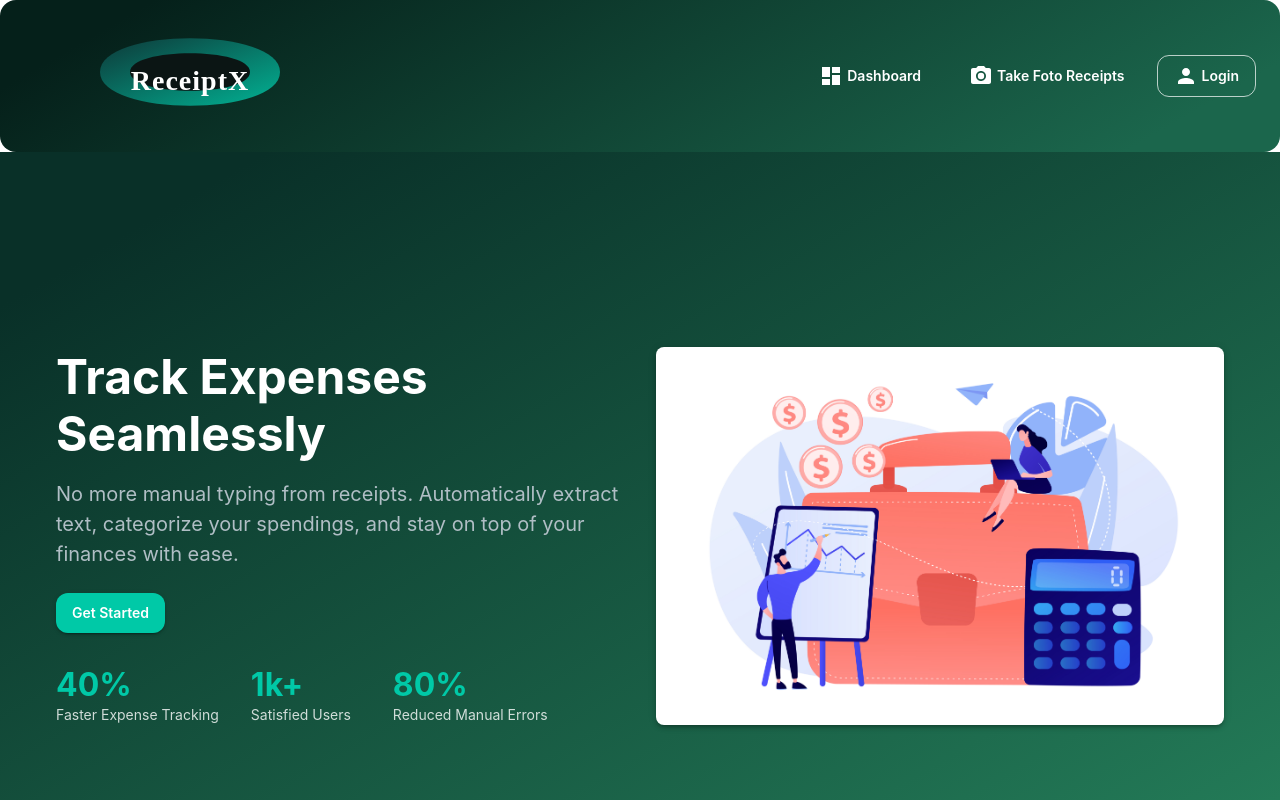
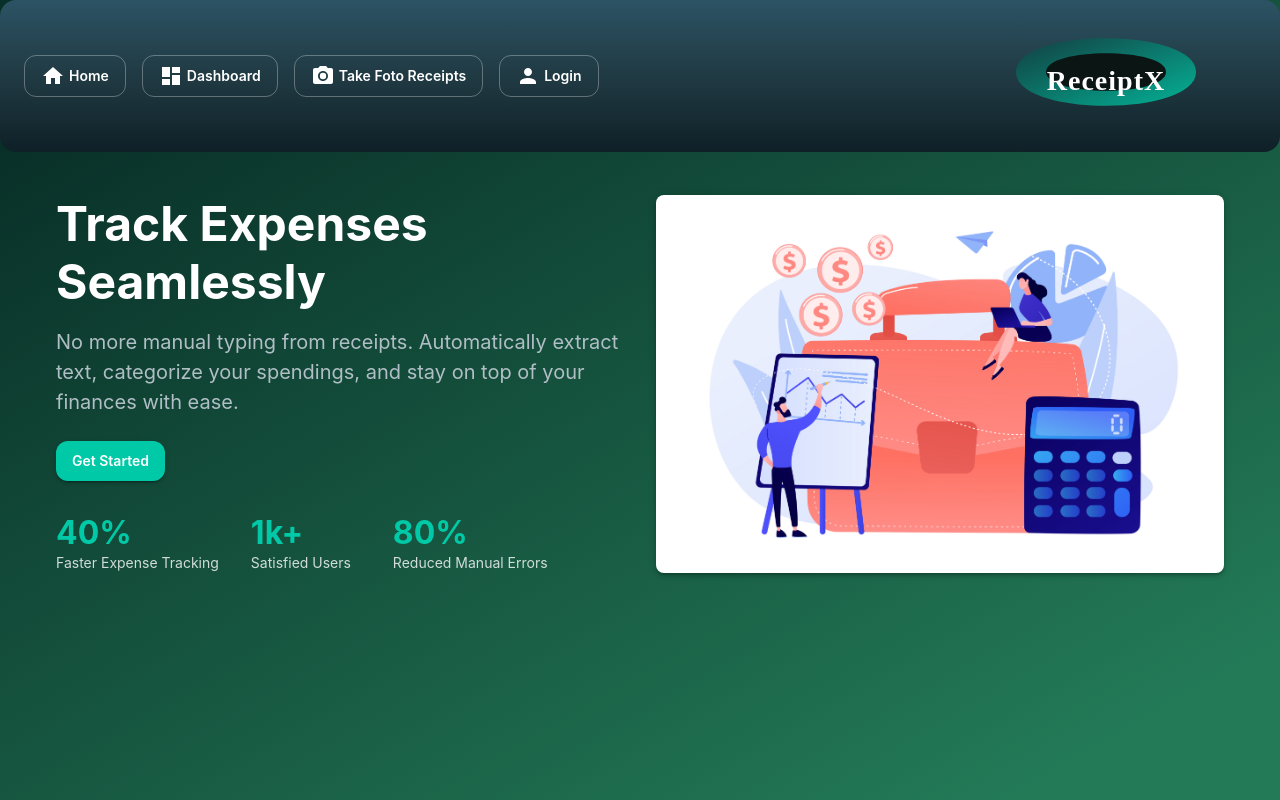
Before and after one commit to andulica/ReceiptsApp, a React (Vite) app in the folder receiptsapp.client/: page / in a window 1280 px wide. Shown: the top 800 px of the page. Built offline with nearby package versions, Linux system fonts and the light colour scheme.

Commit message:
Change position of buttons on top bar. Added dynamic functionality to top bar ( retracting as user scrolls) Added routing for top bar buttons.

```diff
--- a/receiptsapp.client/src/App.jsx
+++ b/receiptsapp.client/src/App.jsx
@@ -1,11 +1,13 @@
 import React from "react";
 import { BrowserRouter as Router, Routes, Route } from "react-router-dom";
-import { CssBaseline, Box } from "@mui/material";
+import { CssBaseline } from "@mui/material";
 import { ThemeProvider } from "@mui/material/styles";
 
+// Theming
 import myTheme from "./theme";
+
+// Layout
 import TopBar from "./components/layout/TopBar";
-import Footer from "./components/layout/Footer";
 
 // Pages
 import HomePage from "./pages/HomePage";
@@ -18,21 +20,14 @@ function App() {
         <ThemeProvider theme={myTheme}>
             <CssBaseline />
             <Router>
-                <Box sx={{ backgroundColor: "background.default", minHeight: "100vh" }}>
                 <TopBar />
 
                 <Routes>
                     <Route path="/" element={<HomePage />} />
-
                     <Route path="/dashboard" element={<DashboardPage />} />
-
                     <Route path="/ocr" element={<OcrPage />} />
-
                     <Route path="/login" element={<LoginPage />} />
                 </Routes>
-
-                    <Footer />
-                </Box>
             </Router>
         </ThemeProvider>
     );
--- a/receiptsapp.client/src/components/layout/TopBar.jsx
+++ b/receiptsapp.client/src/components/layout/TopBar.jsx
@@ -1,83 +1,123 @@
-import React from "react";
+import React, { useEffect, useRef, useState } from "react";
 import { AppBar, Toolbar, Typography, Box, Button } from "@mui/material";
 import { motion } from "framer-motion";
 import { Link } from "react-router-dom";
-
+import useScrollDirection from "../../hooks/useScrollDirection";
 
 // Icons
+import HomeIcon from "@mui/icons-material/Home";
 import DashboardIcon from "@mui/icons-material/Dashboard";
 import CameraAltIcon from "@mui/icons-material/CameraAlt";
 import PersonIcon from "@mui/icons-material/Person";
-import Logo from "../shared/Logo"
+import Logo from "../shared/Logo";
 
 export default function TopBar() {
+    const scrollDirection = useScrollDirection();
+    const [barHeight, setBarHeight] = useState(0);
+    const barRef = useRef(null);
+
+    useEffect(() => {
+        if (barRef.current) {
+            setBarHeight(barRef.current.offsetHeight);
+        }
+    }, []);
+
     return (
         <AppBar
-            position="sticky"
+            ref={barRef}
             component={motion.div}
-            initial={{ y: -70, opacity: 0 }}
-            animate={{ y: 0, opacity: 1 }}
-            transition={{ duration: 0.5, ease: "easeOut" }}
+            position="fixed"
+            initial={{ y: 0 }}
+            animate={{ y: scrollDirection === "down" ? -barHeight : 0 }}
+            transition={{ duration: 0.3, ease: "easeOut" }}
             sx={{
-                background: "linear-gradient(150deg, #05201A 10%, #1b664c 90%)",
+                background: "linear-gradient(360deg, #0f2027, #203a43, #2c5364)",
                 boxShadow: "none",
+                zIndex: 999,
                 py: { xs: 1, md: 1.5 },
+                width: "100%"
             }}
         >
             <Toolbar sx={{ display: "flex", justifyContent: "space-between" }}>
-                {/* Left side: Brand */}
-                <Typography
-                    variant="h6"
-                    sx={{
-                        fontWeight: 700,
-                        ml: { xs: 1, md: 2 },
-                    }}
-                >
-                    <Logo />
-                </Typography>
+                {/* LEFT: Navigation */}
+                <Box sx={{ display: "flex", gap: 2 }}>
+                    {/* Home */}
+                    <Button
+                        component={Link}
+                        to="/"
+                        sx={{
+                            color: "#fff",
+                            fontWeight: 600,
+                            border: "1px solid rgba(255,255,255,0.3)",
+                            "&:hover": {
+                                borderColor: "#fff",
+                                backgroundColor: "rgba(255,255,255,0.1)",
+                            },
+                        }}
+                    >
+                        <HomeIcon sx={{ mr: 0.5 }} />
+                        Home
+                    </Button>
 
-                {/* Right side: Nav items */}
-                <Box sx={{ display: "flex", gap: 2 }}>
                     {/* Dashboard */}
                     <Button
-                        color="inherit"
-                        sx={{ fontWeight: 600 }}
                         component={Link}
                         to="/dashboard"
+                        sx={{
+                            color: "#fff",
+                            fontWeight: 600,
+                            border: "1px solid rgba(255,255,255,0.3)",
+                            "&:hover": {
+                                borderColor: "#fff",
+                                backgroundColor: "rgba(255,255,255,0.1)",
+                            },
+                        }}
                     >
                         <DashboardIcon sx={{ mr: 0.5 }} />
                         Dashboard
                     </Button>
 
-                    {/* Take Photo Receipts -> goes to /ocr */}
+                    {/* OCR */}
                     <Button
-                        color="inherit"
-                        sx={{ fontWeight: 600 }}
                         component={Link}
                         to="/ocr"
+                        sx={{
+                            color: "#fff",
+                            fontWeight: 600,
+                            border: "1px solid rgba(255,255,255,0.3)",
+                            "&:hover": {
+                                borderColor: "#fff",
+                                backgroundColor: "rgba(255,255,255,0.1)",
+                            },
+                        }}
                     >
                         <CameraAltIcon sx={{ mr: 0.5 }} />
                         Take Foto Receipts
                     </Button>
 
-                    {/* Login -> goes to /login */}
+                    {/* Login */}
                     <Button
-                        variant="outlined"
+                        component={Link}
+                        to="/login"
                         sx={{
+                            color: "#fff",
                             fontWeight: 600,
-                            color: "#fff",
-                            borderColor: "rgba(255,255,255,0.7)",
+                            border: "1px solid rgba(255,255,255,0.3)",
                             "&:hover": {
                                 borderColor: "#fff",
+                                backgroundColor: "rgba(255,255,255,0.1)",
                             },
                         }}
-                        component={Link}
-                        to="/login"
                     >
                         <PersonIcon sx={{ mr: 0.5 }} />
                         Login
                     </Button>
                 </Box>
+
+                {/* RIGHT: Logo */}
+                <Typography variant="h6" sx={{ fontWeight: 700, color: "#fff" }}>
+                    <Logo />
+                </Typography>
             </Toolbar>
         </AppBar>
     );
--- a/receiptsapp.client/src/components/shared/MasterIllustration.jsx
+++ b/receiptsapp.client/src/components/shared/MasterIllustration.jsx
@@ -55,8 +55,8 @@ export default function MasterIllustration({ step, setStep }) {
         onscreen: {
             opacity: 1,
             rotate: -25,
-            x: 270,
-            y: 330,
+            x: 287,
+            y: 320,
             transition: { type: "spring", stiffness: 300 },
         },
     };
--- /dev/null
+++ b/receiptsapp.client/src/hooks/useScrollDirection.js
@@ -0,0 +1,32 @@
+import { useState, useEffect } from "react";
+
+
+export default function useScrollDirection() {
+    const [scrollDirection, setScrollDirection] = useState("up");
+
+    useEffect(() => {
+        let lastScrollY = window.pageYOffset;
+
+        function updateScrollDirection() {
+            const currentScrollY = window.pageYOffset;
+            const diff = Math.abs(currentScrollY - lastScrollY);
+
+            if (diff < 5) {
+                // ignore small scroll differences
+                return;
+            }
+
+            if (currentScrollY > lastScrollY) {
+                setScrollDirection("down");
+            } else {
+                setScrollDirection("up");
+            }
+            lastScrollY = currentScrollY;
+        }
+
+        window.addEventListener("scroll", updateScrollDirection);
+        return () => window.removeEventListener("scroll", updateScrollDirection);
+    }, []);
+
+    return scrollDirection;
+}
```
Also changed, not shown: receiptsapp.client/src/components/layout/Sidebar.jsx (line endings or trailing spaces). Lines whose indentation alone changed are shown as unchanged.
※
What you are asked to do: Leaving the pictures aside, repeat the data above exactly.

Reply to the exercise:
Before and after one commit to andulica/ReceiptsApp, a React (Vite) app in the folder receiptsapp.client/: page / in a window 1280 px wide. Shown: the top 800 px of the page. Built offline with nearby package versions, Linux system fonts and the light colour scheme.

Commit message:
Change position of buttons on top bar. Added dynamic functionality to top bar ( retracting as user scrolls) Added routing for top bar buttons.

```diff
--- a/receiptsapp.client/src/App.jsx
+++ b/receiptsapp.client/src/App.jsx
@@ -1,11 +1,13 @@
 import React from "react";
 import { BrowserRouter as Router, Routes, Route } from "react-router-dom";
-import { CssBaseline, Box } from "@mui/material";
+import { CssBaseline } from "@mui/material";
 import { ThemeProvider } from "@mui/material/styles";
 
+// Theming
 import myTheme from "./theme";
+
+// Layout
 import TopBar from "./components/layout/TopBar";
-import Footer from "./components/layout/Footer";
 
 // Pages
 import HomePage from "./pages/HomePage";
@@ -18,21 +20,14 @@ function App() {
         <ThemeProvider theme={myTheme}>
             <CssBaseline />
             <Router>
-                <Box sx={{ backgroundColor: "background.default", minHeight: "100vh" }}>
                 <TopBar />
 
                 <Routes>
                     <Route path="/" element={<HomePage />} />
-
                     <Route path="/dashboard" element={<DashboardPage />} />
-
                     <Route path="/ocr" element={<OcrPage />} />
-
                     <Route path="/login" element={<LoginPage />} />
                 </Routes>
-
-                    <Footer />
-                </Box>
             </Router>
         </ThemeProvider>
     );
--- a/receiptsapp.client/src/components/layout/TopBar.jsx
+++ b/receiptsapp.client/src/components/layout/TopBar.jsx
@@ -1,83 +1,123 @@
-import React from "react";
+import React, { useEffect, useRef, useState } from "react";
 import { AppBar, Toolbar, Typography, Box, Button } from "@mui/material";
 import { motion } from "framer-motion";
 import { Link } from "react-router-dom";
-
+import useScrollDirection from "../../hooks/useScrollDirection";
 
 // Icons
+import HomeIcon from "@mui/icons-material/Home";
 import DashboardIcon from "@mui/icons-material/Dashboard";
 import CameraAltIcon from "@mui/icons-material/CameraAlt";
 import PersonIcon from "@mui/icons-material/Person";
-import Logo from "../shared/Logo"
+import Logo from "../shared/Logo";
 
 export default function TopBar() {
+    const scrollDirection = useScrollDirection();
+    const [barHeight, setBarHeight] = useState(0);
+    const barRef = useRef(null);
+
+    useEffect(() => {
+        if (barRef.current) {
+            setBarHeight(barRef.current.offsetHeight);
+        }
+    }, []);
+
     return (
         <AppBar
-            position="sticky"
+            ref={barRef}
             component={motion.div}
-            initial={{ y: -70, opacity: 0 }}
-            animate={{ y: 0, opacity: 1 }}
-            transition={{ duration: 0.5, ease: "easeOut" }}
+            position="fixed"
+            initial={{ y: 0 }}
+            animate={{ y: scrollDirection === "down" ? -barHeight : 0 }}
+            transition={{ duration: 0.3, ease: "easeOut" }}
             sx={{
-                background: "linear-gradient(150deg, #05201A 10%, #1b664c 90%)",
+                background: "linear-gradient(360deg, #0f2027, #203a43, #2c5364)",
                 boxShadow: "none",
+                zIndex: 999,
                 py: { xs: 1, md: 1.5 },
+                width: "100%"
             }}
         >
             <Toolbar sx={{ display: "flex", justifyContent: "space-between" }}>
-                {/* Left side: Brand */}
-                <Typography
-                    variant="h6"
-                    sx={{
-                        fontWeight: 700,
-                        ml: { xs: 1, md: 2 },
-                    }}
-                >
-                    <Logo />
-                </Typography>
+                {/* LEFT: Navigation */}
+                <Box sx={{ display: "flex", gap: 2 }}>
+                    {/* Home */}
+                    <Button
+                        component={Link}
+                        to="/"
+                        sx={{
+                            color: "#fff",
+                            fontWeight: 600,
+                            border: "1px solid rgba(255,255,255,0.3)",
+                            "&:hover": {
+                                borderColor: "#fff",
+                                backgroundColor: "rgba(255,255,255,0.1)",
+                            },
+                        }}
+                    >
+                        <HomeIcon sx={{ mr: 0.5 }} />
+                        Home
+                    </Button>
 
-                {/* Right side: Nav items */}
-                <Box sx={{ display: "flex", gap: 2 }}>
                     {/* Dashboard */}
                     <Button
-                        color="inherit"
-                        sx={{ fontWeight: 600 }}
                         component={Link}
                         to="/dashboard"
+                        sx={{
+                            color: "#fff",
+                            fontWeight: 600,
+                            border: "1px solid rgba(255,255,255,0.3)",
+                            "&:hover": {
+                                borderColor: "#fff",
+                                backgroundColor: "rgba(255,255,255,0.1)",
+                            },
+                        }}
                     >
                         <DashboardIcon sx={{ mr: 0.5 }} />
                         Dashboard
                     </Button>
 
-                    {/* Take Photo Receipts -> goes to /ocr */}
+                    {/* OCR */}
                     <Button
-                        color="inherit"
-                        sx={{ fontWeight: 600 }}
                         component={Link}
                         to="/ocr"
+                        sx={{
+                            color: "#fff",
+                            fontWeight: 600,
+                            border: "1px solid rgba(255,255,255,0.3)",
+                            "&:hover": {
+                                borderColor: "#fff",
+                                backgroundColor: "rgba(255,255,255,0.1)",
+                            },
+                        }}
                     >
                         <CameraAltIcon sx={{ mr: 0.5 }} />
                         Take Foto Receipts
                     </Button>
 
-                    {/* Login -> goes to /login */}
+                    {/* Login */}
                     <Button
-                        variant="outlined"
+                        component={Link}
+                        to="/login"
                         sx={{
+                            color: "#fff",
                             fontWeight: 600,
-                            color: "#fff",
-                            borderColor: "rgba(255,255,255,0.7)",
+                            border: "1px solid rgba(255,255,255,0.3)",
                             "&:hover": {
                                 borderColor: "#fff",
+                                backgroundColor: "rgba(255,255,255,0.1)",
                             },
                         }}
-                        component={Link}
-                        to="/login"
                     >
                         <PersonIcon sx={{ mr: 0.5 }} />
                         Login
                     </Button>
                 </Box>
+
+                {/* RIGHT: Logo */}
+                <Typography variant="h6" sx={{ fontWeight: 700, color: "#fff" }}>
+                    <Logo />
+                </Typography>
             </Toolbar>
         </AppBar>
     );
--- a/receiptsapp.client/src/components/shared/MasterIllustration.jsx
+++ b/receiptsapp.client/src/components/shared/MasterIllustration.jsx
@@ -55,8 +55,8 @@ export default function MasterIllustration({ step, setStep }) {
         onscreen: {
             opacity: 1,
             rotate: -25,
-            x: 270,
-            y: 330,
+            x: 287,
+            y: 320,
             transition: { type: "spring", stiffness: 300 },
         },
     };
--- /dev/null
+++ b/receiptsapp.client/src/hooks/useScrollDirection.js
@@ -0,0 +1,32 @@
+import { useState, useEffect } from "react";
+
+
+export default function useScrollDirection() {
+    const [scrollDirection, setScrollDirection] = useState("up");
+
+    useEffect(() => {
+        let lastScrollY = window.pageYOffset;
+
+        function updateScrollDirection() {
+            const currentScrollY = window.pageYOffset;
+            const diff = Math.abs(currentScrollY - lastScrollY);
+
+            if (diff < 5) {
+                // ignore small scroll differences
+                return;
+            }
+
+            if (currentScrollY > lastScrollY) {
+                setScrollDirection("down");
+            } else {
+                setScrollDirection("up");
+            }
+            lastScrollY = currentScrollY;
+        }
+
+        window.addEventListener("scroll", updateScrollDirection);
+        return () => window.removeEventListener("scroll", updateScrollDirection);
+    }, []);
+
+    return scrollDirection;
+}
```
Also changed, not shown: receiptsapp.client/src/components/layout/Sidebar.jsx (line endings or trailing spaces). Lines whose indentation alone changed are shown as unchanged.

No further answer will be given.